[back to top]
Call for Nominations: ELPH-Emerging Leaders in Public Health
The Emerging Leaders in Public Health (ELPH) program prepares the next generation of committed public health leaders to manage and lead in times of uncertainty. This program prepares these leaders to expand their influence in their organizations and within their communities. The ELPH program is custom designed for public health (and related) professionals who want to improve their leadership skills for improved planning and decision-making and want to increase their professional network ELPH has embraced the idea that issues of racial and ethnic health disparities in the US can not be addressed without bringing key minority participants and others to the table for the decision-making process. The application deadline is March 31, 2009. To learn more, visit here.
[back to top]
Families USAs’ Health Action 2009 Conference
AMCHP’s 2009 Annual Conference: Launching MCH: Opportunities for a New Era
Family Voices’ Gala – One Heart, Many Voices: The Time is Now!
Eighth Annual Forum for Improving Children’s Healthcare: Thrive Together
The Third International Conference on Fetal Alcohol Spectrum Disorder
Victoria, British Columbia, Canada
Empowering the Majority: Increasing Access to Family Planning National Conference

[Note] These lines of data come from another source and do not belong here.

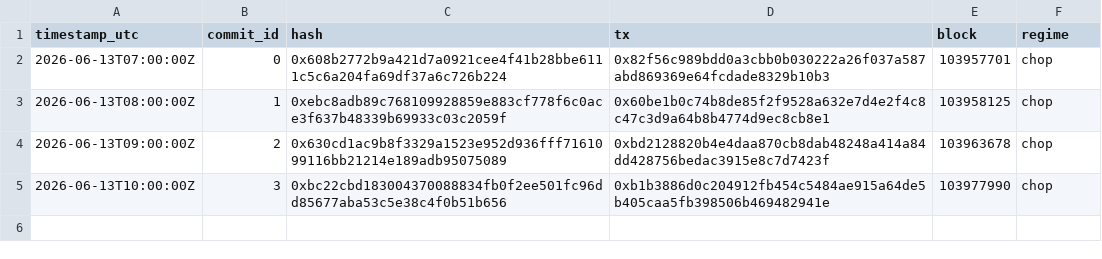
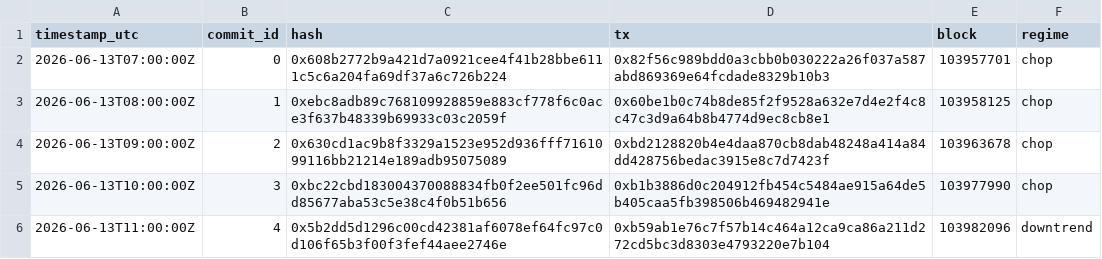
Before and after one commit to holybunnie/regime-pilot, a CSV file: attest/commits_public.csv, drawn as a sheet; the diff names each change by its address in the sheet, - before the commit and + after, or states it on an @@ line.

Commit message:
Add long/short v2 strategy and switch live attestation to it
Add Regime Pilot v2 with disciplined short exposure (shorts only confirmed
downtrends, never euphoria or capitulation, with a borrow cost) and its
falsification report. Make the verifier, reveal, and committer match each commit
to whichever spec reproduces its on-chain hash, keeping all earlier commits
verifiable while attesting v2 going forward. Include negative weights in the live
signal and extend the spec schema for the short action and borrow cost.

```diff
--- a/attest/commits_public.csv
+++ b/attest/commits_public.csv
+row 6: 2026-06-13T11:00:00Z | 4 | 0x5b2dd5d1296c00cd42381af6078ef64fc97c0d106f65b3f00f3fef44aee2746e | 0xb59ab1e76c7f57b14c464a12ca9ca86a211d272cd5bc3d8303e4793220e7b104 | 103982096 | downtrend
```
Also changed, not shown: 16 other files.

National WIC Association’s Annual Conference
University of Illinois at Chicago’s MCH Leadership Conference
[back to top]